Iran's Oil Minister Bijan Zanganeh launched a blistering attack Monday on industry middlemen, branding them "parasites that want to suck the nation's blood" for their own financial benefit.
His comments, a day after the United States and Europe moved to lift sanctions on Iran following a July nuclear deal, coincide with ramped up efforts to attract international oil majors back to Tehran.
Sanctions relief could unlock Iran, which has the world's largest combined oil and gas reserves, from decades of under-investment and stifled production.
But Zanganeh urged foreign investors to deal directly with the oil ministry, rather than using third parties to find their way into the Islamic republic's abundant energy market.
"We despise the corrupt parasites that want to suck the nation's blood even in this situation," he said, to loud applause at an oil and energy industry event in the capital.
Iran will hold a conference in Tehran on November 21-22 to unveil new contract terms designed to tempt foreign companies back.
Despite renewed interest since the July 14 nuclear deal between Iran and Britain, China, France, Russia and the United States plus Germany, the precipitous fall in international oil prices in the past year may cause energy firms to hold off.
A raft of international sanctions on Iran -- as punishment for its disputed nuclear programme -- led energy giants such as Total, Shell and Statoil to leave in recent years.
Zanganeh said the "sanctions era" was almost over, indicating the practice of middlemen profiting from deals because direct business with the ministry had been avoided would also come to an end.
He also tried to reassure potential investors over direct dealings with the government.

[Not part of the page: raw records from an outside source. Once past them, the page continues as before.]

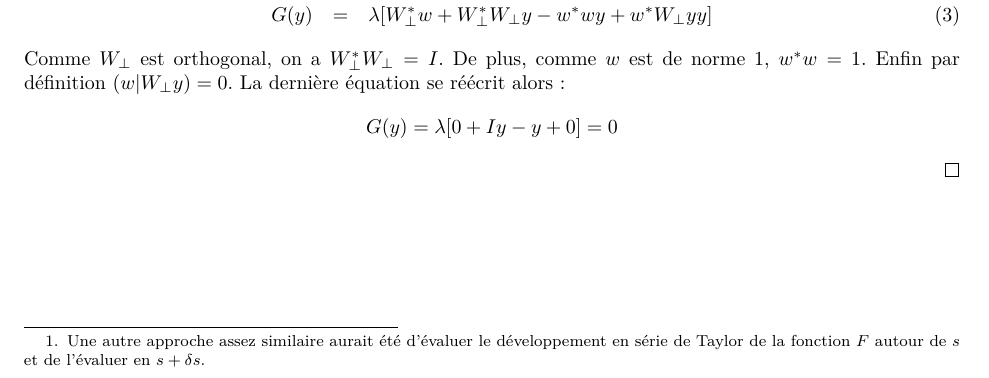
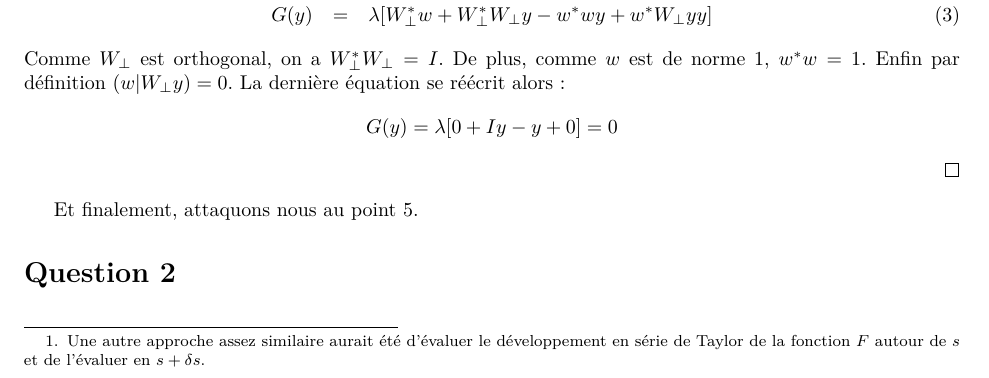
Before and after one commit to blegat/LINMA1170, a LaTeX document (devoir3/main.tex, which reads devoir3/Q1/q1.tex, devoir3/Q2/q2.tex): part of page 2 of 2, cut so that both start at the same text. Compiled offline with pdfLaTeX.

Commit message:
juste parce que j'ai la flemme de undo

```diff
--- a/devoir3/Q1/q1.tex
+++ b/devoir3/Q1/q1.tex
@@ -53,3 +53,6 @@ G(y) &=& \lambda [W_{\bot}^* w + W_{\bot}^*W_{\bot}y - w^* wy + w^* W_{\bot}yy ]
 Comme $W_{\bot}$ est orthogonal, on a $W_{\bot}^* W_{\bot} = I$. De plus, comme $w$ est de norme 1, $w^* w=1$. Enfin par définition $(w| W_{\bot}y)=0$. La dernière équation se réécrit alors :
 $$G(y) = \lambda [0 + Iy - y + 0] = 0 $$
 \end{proof}
+
+
+Et finalement, attaquons nous au point 5.
--- a/devoir3/Q2/q2.tex
+++ b/devoir3/Q2/q2.tex
@@ -0,0 +1 @@
+\section*{Question 2}
```
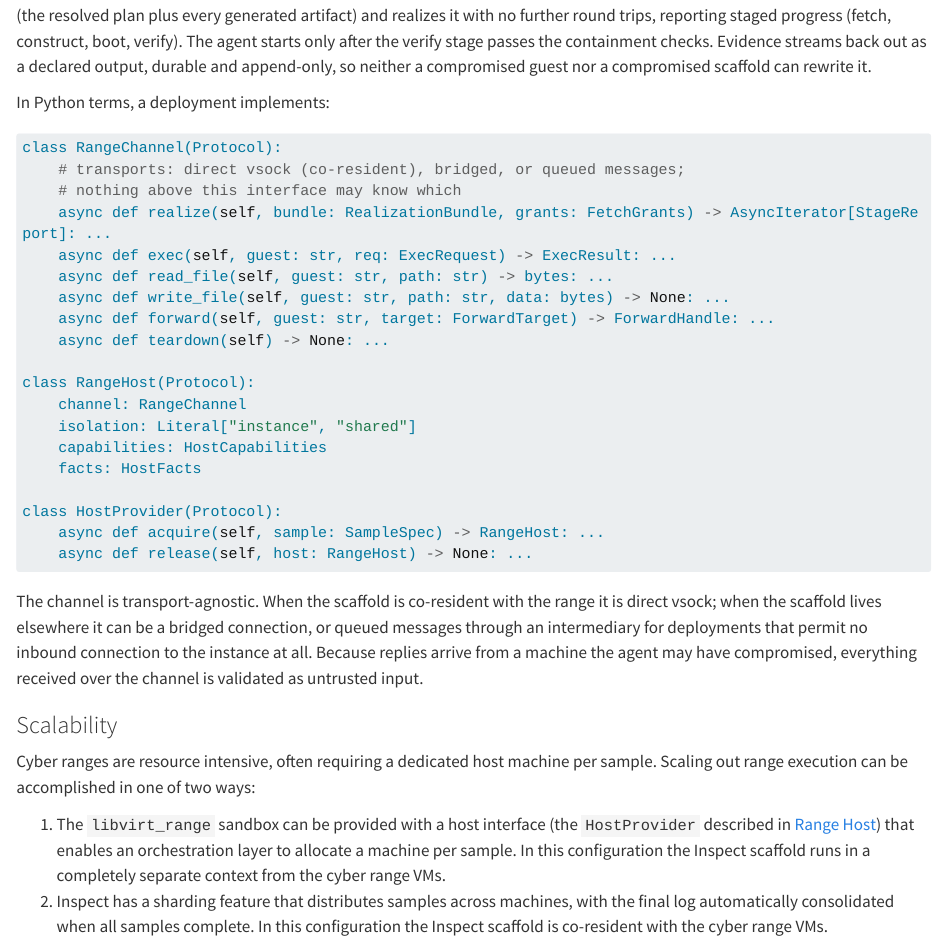
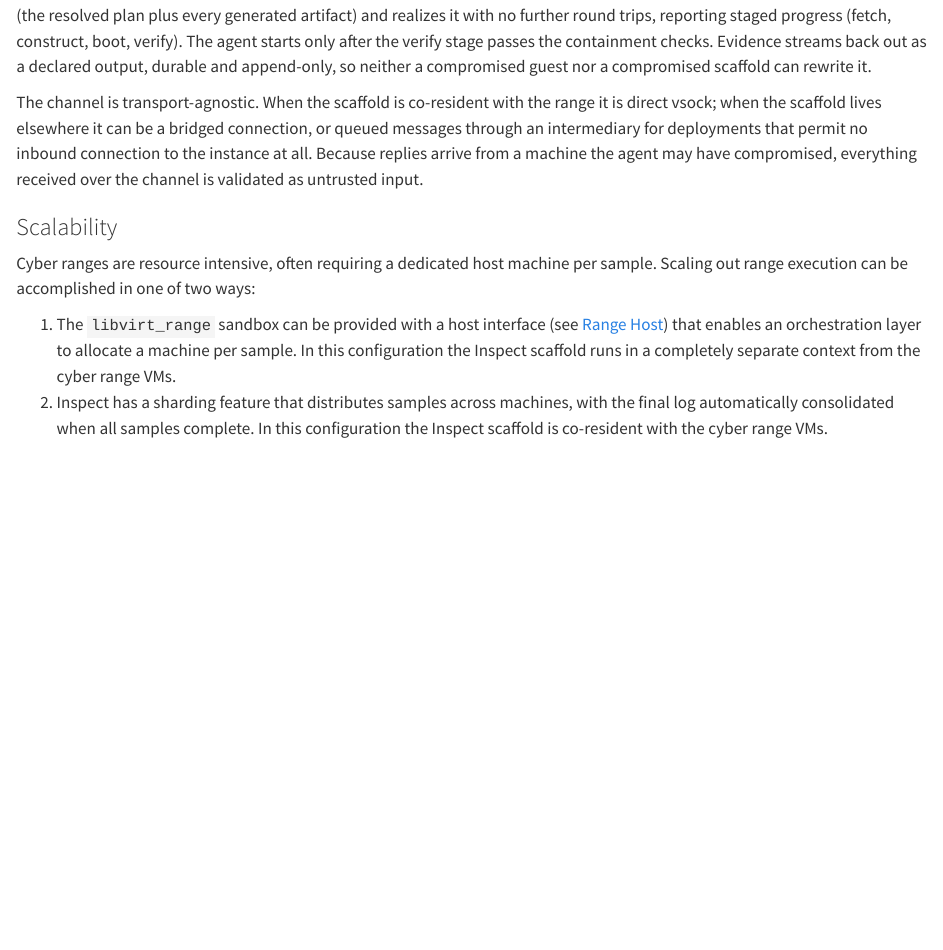
Before and after one commit to meridianlabs-ai/inspect_ranges, a Quarto document (design/ranges-overview.qmd): the page in a window 1100 px wide, from 6400 px down. Rendered offline with R 4.5, knitr and Pandoc in place of Quarto, with nearby package versions; long lines of code are wrapped.

Commit message:
range-host diagram carries the channel verbs; drop the overview code block
The control-channel arrow now lists exec() / read_file() / write_file()
/ forward() beneath it, so the Range Host section reads from the
diagram alone; the full Python contract stays in host-provider.md.

Co-Authored-By: Claude Mythos 5 <noreply@anthropic.com>

````diff
--- a/design/ranges-overview.qmd
+++ b/design/ranges-overview.qmd
@@ -237,26 +236,3 @@ Everything is compiled and rendered up front, on the scaffold's side: the host r
-In Python terms, a deployment implements:
-
-```python
-class RangeChannel(Protocol):
-    # transports: direct vsock (co-resident), bridged, or queued messages;
-    # nothing above this interface may know which
-    async def realize(self, bundle: RealizationBundle, grants: FetchGrants) -> AsyncIterator[StageReport]: ...
-    async def exec(self, guest: str, req: ExecRequest) -> ExecResult: ...
-    async def read_file(self, guest: str, path: str) -> bytes: ...
-    async def write_file(self, guest: str, path: str, data: bytes) -> None: ...
-    async def forward(self, guest: str, target: ForwardTarget) -> ForwardHandle: ...
-    async def teardown(self) -> None: ...
-
-class RangeHost(Protocol):
-    channel: RangeChannel
-    isolation: Literal["instance", "shared"]
-    capabilities: HostCapabilities
-    facts: HostFacts
-
-class HostProvider(Protocol):
-    async def acquire(self, sample: SampleSpec) -> RangeHost: ...
-    async def release(self, host: RangeHost) -> None: ...
-```
 
 The channel is transport-agnostic. When the scaffold is co-resident with the range it is direct vsock; when the scaffold lives elsewhere it can be a bridged connection, or queued messages through an intermediary for deployments that permit no inbound connection to the instance at all. Because replies arrive from a machine the agent may have compromised, everything received over the channel is validated as untrusted input.
 
@@ -264,7 +240,7 @@ The channel is transport-agnostic. When the scaffold is co-resident with the ran
 
 Cyber ranges are resource intensive, often requiring a dedicated host machine per sample. Scaling out range execution can be accomplished in one of two ways:
 
-1.  The `libvirt_range` sandbox can be provided with a host interface (the `HostProvider` described in [Range Host](#range-host)) that enables an orchestration layer to allocate a machine per sample. In this configuration the Inspect scaffold runs in a completely separate context from the cyber range VMs.
+1.  The `libvirt_range` sandbox can be provided with a host interface (see [Range Host](#range-host)) that enables an orchestration layer to allocate a machine per sample. In this configuration the Inspect scaffold runs in a completely separate context from the cyber range VMs.
 2.  Inspect has a sharding feature that distributes samples across machines, with the final log automatically consolidated when all samples complete. In this configuration the Inspect scaffold is co-resident with the cyber range VMs.
 
 The first option has a stronger security posture: an agent that escapes the range cannot reach the Inspect scaffold, its model credentials, or its logs.
````
Also changed, not shown: docs/diagrams/range-host-brief.md, docs/diagrams/range_host.py, design/ranges-overview.qmd (7 more changed lines), 2 other files.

The government is "in a relentless fight against corruption" and those foreigners waiting to leap into Iran's oil sector should know that "utmost transparency" is a priority, Zanganeh said.
"I recommend foreign companies stay away from these corrupt individuals," who know nothing but "deceitfulness", he said of middlemen.
They "became much better at fraud" during sanctions, Zanganeh warned.
"They will tell you that until you give us our commission you can't get your work done. Don't believe them."
Instead he promised a new regime that would include better access to himself and senior oil managers in Iran.
"Think long-term and work directly with us. Corruption will be revealed eventually and will ruin both your business and credibility."
Iran's ageing and under-tapped oil industry is desperate for foreign technology and funding.
A mere one-percent increase in efficiency would bring in $400 billion in added value, according to Gholam Reza Manouchehri, the chairman of Monday's event.
After next month's Tehran conference, Iran will hold an international event on February 22-24 in London, by when all nuclear-related sanctions should have been lifted.